■ TASK DETAILS:
This exercise calls for copying every line below that holds the word "Configure".
RECORDS TO PROCESS Block Start
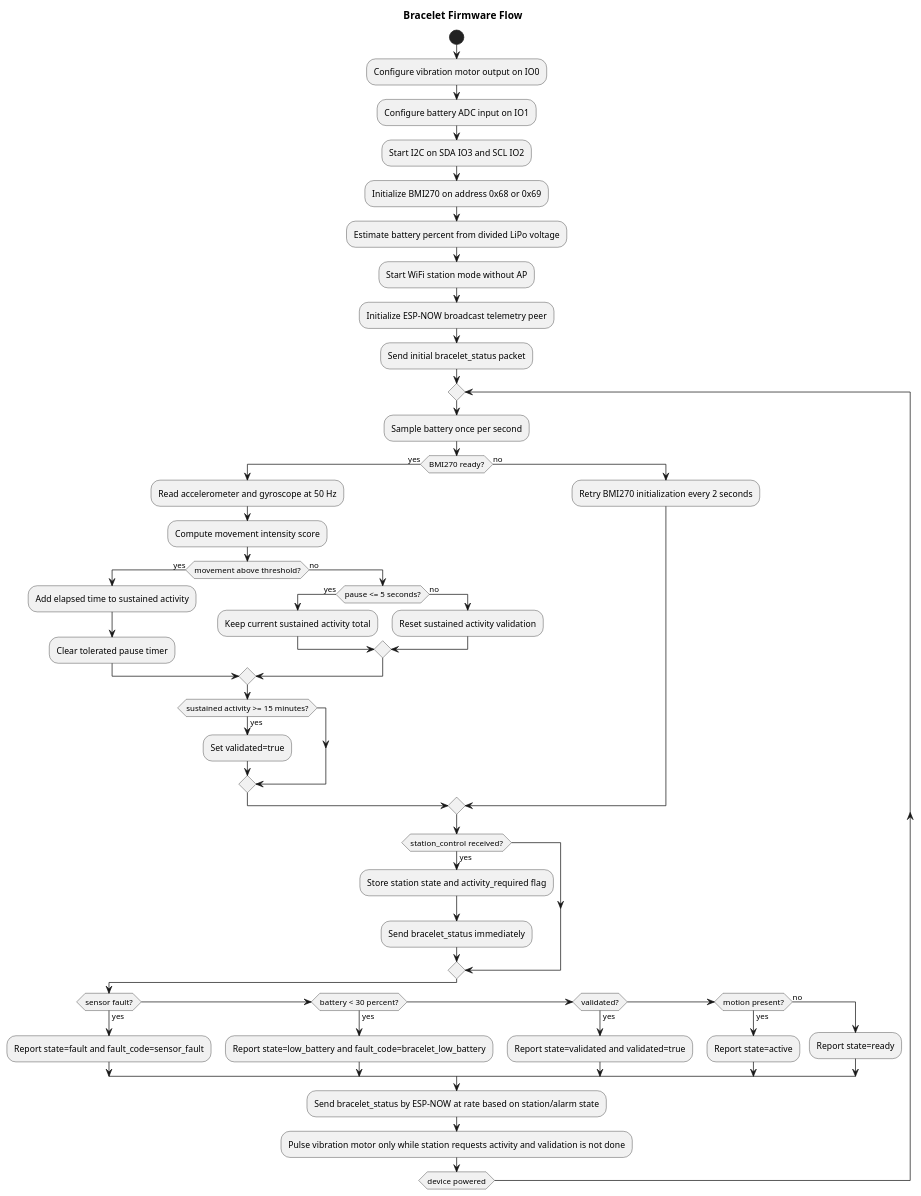
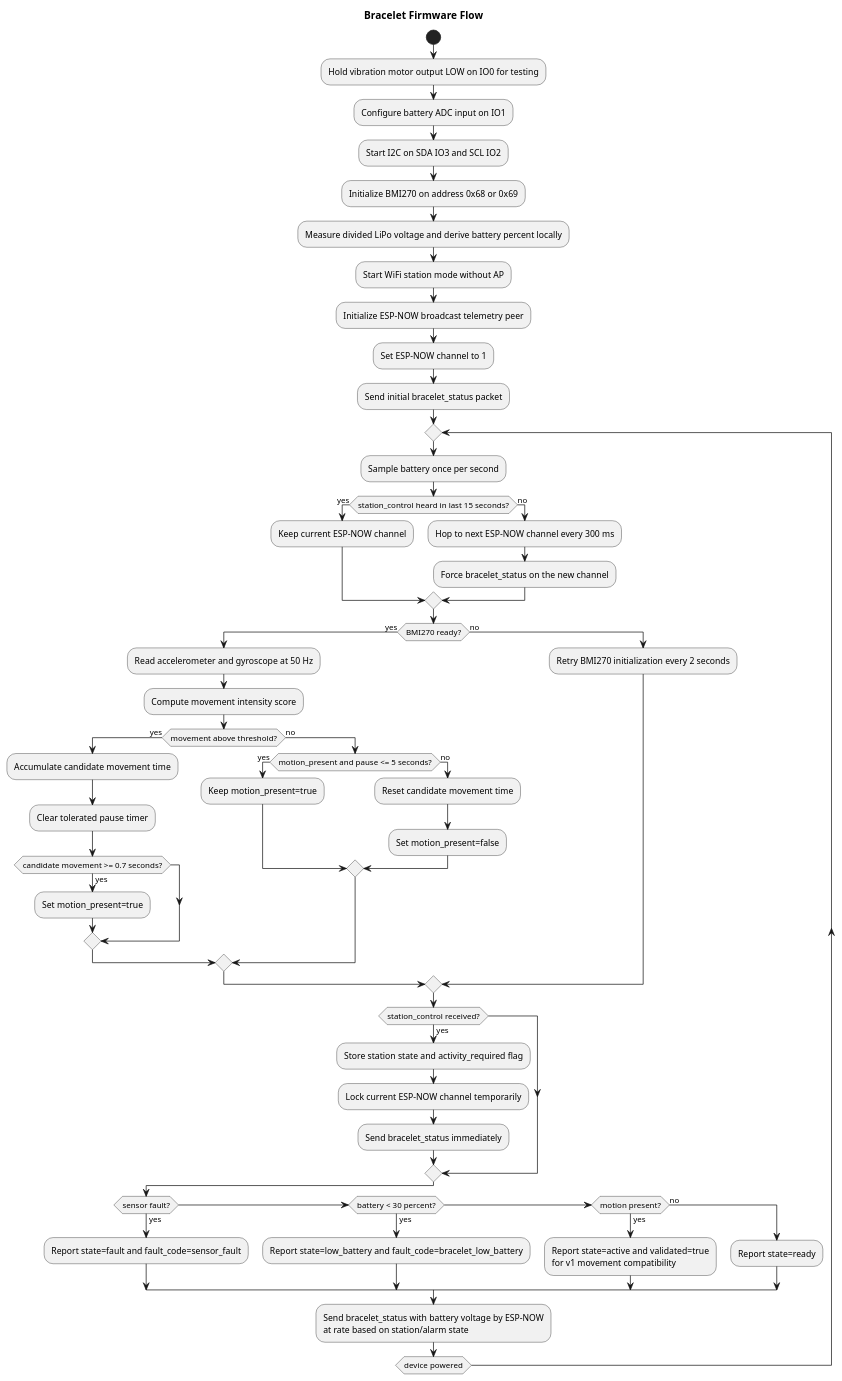
Before and after one commit to Jzn-wbr/Starter: the diagram in code/bracelet/UML/bracelet_firmware_flow.puml, drawn with PlantUML. The commit also changed 16 other files, not shown here.

Commit message:
Update alarm status and activity window behavior

```diff
--- a/code/bracelet/UML/bracelet_firmware_flow.puml
+++ b/code/bracelet/UML/bracelet_firmware_flow.puml
@@ -1,57 +1,63 @@
 @startuml
 title Bracelet Firmware Flow
 
 start
-:Configure vibration motor output on IO0;
+:Hold vibration motor output LOW on IO0 for testing;
 :Configure battery ADC input on IO1;
 :Start I2C on SDA IO3 and SCL IO2;
 :Initialize BMI270 on address 0x68 or 0x69;
-:Estimate battery percent from divided LiPo voltage;
+:Measure divided LiPo voltage and derive battery percent locally;
 :Start WiFi station mode without AP;
 :Initialize ESP-NOW broadcast telemetry peer;
+:Set ESP-NOW channel to 1;
 :Send initial bracelet_status packet;
 
 repeat
   :Sample battery once per second;
+  if (station_control heard in last 15 seconds?) then (yes)
+    :Keep current ESP-NOW channel;
+  else (no)
+    :Hop to next ESP-NOW channel every 300 ms;
+    :Force bracelet_status on the new channel;
+  endif
   if (BMI270 ready?) then (yes)
     :Read accelerometer and gyroscope at 50 Hz;
     :Compute movement intensity score;
     if (movement above threshold?) then (yes)
-      :Add elapsed time to sustained activity;
+      :Accumulate candidate movement time;
       :Clear tolerated pause timer;
+      if (candidate movement >= 0.7 seconds?) then (yes)
+        :Set motion_present=true;
+      endif
     else (no)
-      if (pause <= 5 seconds?) then (yes)
-        :Keep current sustained activity total;
+      if (motion_present and pause <= 5 seconds?) then (yes)
+        :Keep motion_present=true;
       else (no)
-        :Reset sustained activity validation;
+        :Reset candidate movement time;
+        :Set motion_present=false;
       endif
-    endif
-    if (sustained activity >= 15 minutes?) then (yes)
-      :Set validated=true;
     endif
   else (no)
     :Retry BMI270 initialization every 2 seconds;
   endif
 
   if (station_control received?) then (yes)
     :Store station state and activity_required flag;
+    :Lock current ESP-NOW channel temporarily;
     :Send bracelet_status immediately;
   endif
 
   if (sensor fault?) then (yes)
     :Report state=fault and fault_code=sensor_fault;
   elseif (battery < 30 percent?) then (yes)
     :Report state=low_battery and fault_code=bracelet_low_battery;
-  elseif (validated?) then (yes)
-    :Report state=validated and validated=true;
   elseif (motion present?) then (yes)
-    :Report state=active;
+    :Report state=active and validated=true\nfor v1 movement compatibility;
   else (no)
     :Report state=ready;
   endif
 
-  :Send bracelet_status by ESP-NOW at rate based on station/alarm state;
-  :Pulse vibration motor only while station requests activity and validation is not done;
+  :Send bracelet_status with battery voltage by ESP-NOW\nat rate based on station/alarm state;
 repeat while (device powered)
 
 @enduml
```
RECORDS TO PROCESS Block End
■ YOUR RESPONSE:
-:Configure vibration motor output on IO0;
 :Configure battery ADC input on IO1;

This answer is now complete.